__Work task__: Retype the following records exactly and exclude the pictures.

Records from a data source
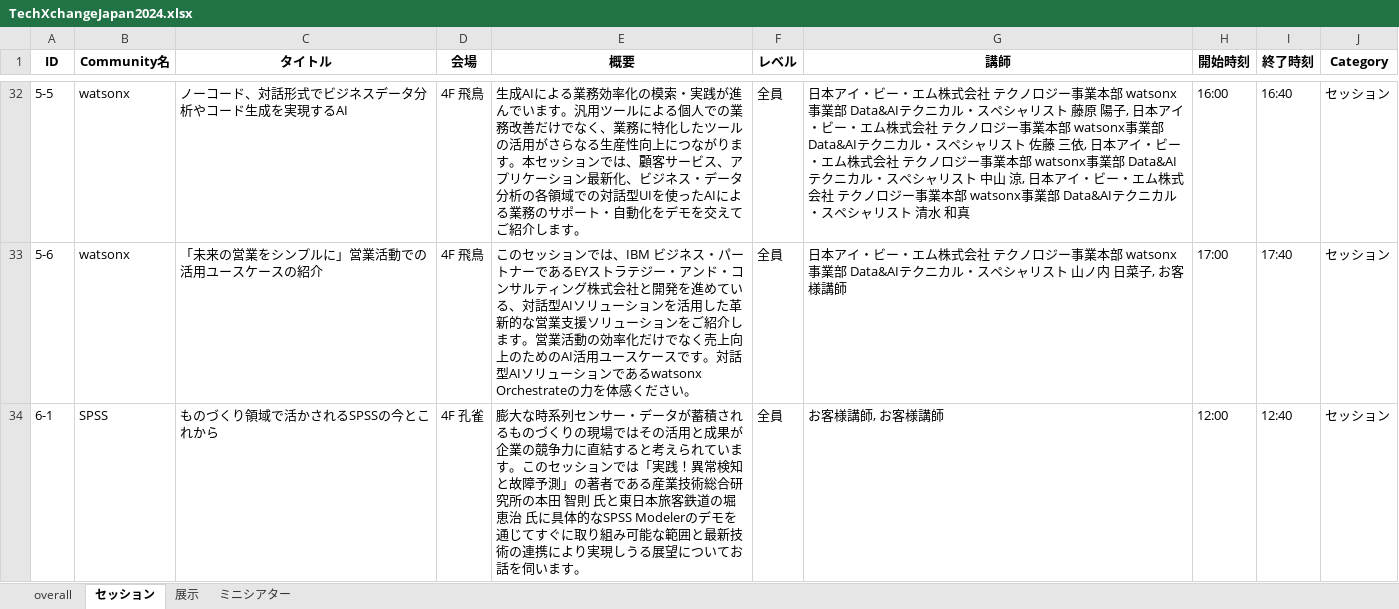
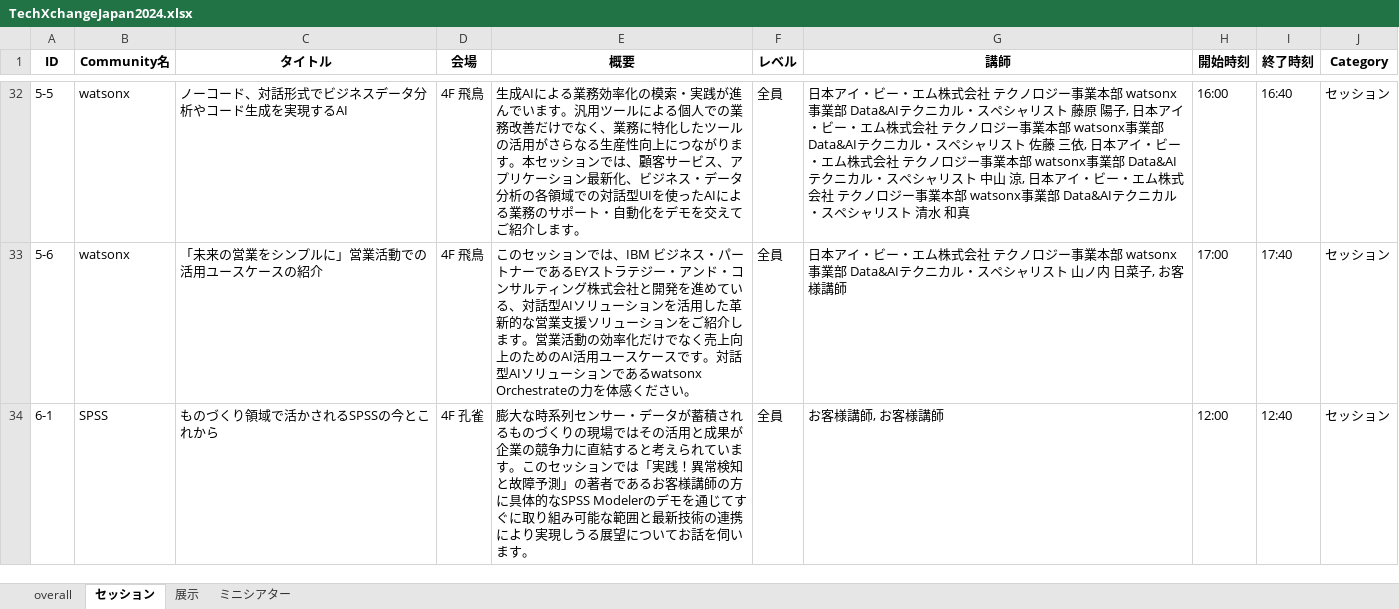
Before and after one commit to IBM/japan-technology, an Excel workbook: techxchange/2024-watsonx-handson-1/data/TechXchangeJapan2024.xlsx, sheet セッション, drawn as a sheet; only a part is shown, gaps mark what is left out; values as stored, in another font and other column widths than the file's, no borders; the diff covers the shown part only; the diff names each change by its address in the sheet, - before the commit and + after, or states it on an @@ line.

Commit message:
Update data

```diff
--- a/techxchange/2024-watsonx-handson-1/data/TechXchangeJapan2024.xlsx (sheet セッション)
+++ b/techxchange/2024-watsonx-handson-1/data/TechXchangeJapan2024.xlsx (sheet セッション)
-E34 (概要): …者である産業技術総合研究所の本田 智則 氏と東日本旅客鉄道の堀 恵治 氏に具体的…
+E34 (概要): …者であるお客様講師の方に具体的…
```
Also changed, not shown: 2 edited cells elsewhere in this sheet.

__Expected answer__:
Before and after one commit to IBM/japan-technology, an Excel workbook: techxchange/2024-watsonx-handson-1/data/TechXchangeJapan2024.xlsx, sheet セッション, drawn as a sheet; only a part is shown, gaps mark what is left out; values as stored, in another font and other column widths than the file's, no borders; the diff covers the shown part only; the diff names each change by its address in the sheet, - before the commit and + after, or states it on an @@ line.

Commit message:
Update data

```diff
--- a/techxchange/2024-watsonx-handson-1/data/TechXchangeJapan2024.xlsx (sheet セッション)
+++ b/techxchange/2024-watsonx-handson-1/data/TechXchangeJapan2024.xlsx (sheet セッション)
-E34 (概要): …者である産業技術総合研究所の本田 智則 氏と東日本旅客鉄道の堀 恵治 氏に具体的…
+E34 (概要): …者であるお客様講師の方に具体的…
```
Also changed, not shown: 2 edited cells elsewhere in this sheet.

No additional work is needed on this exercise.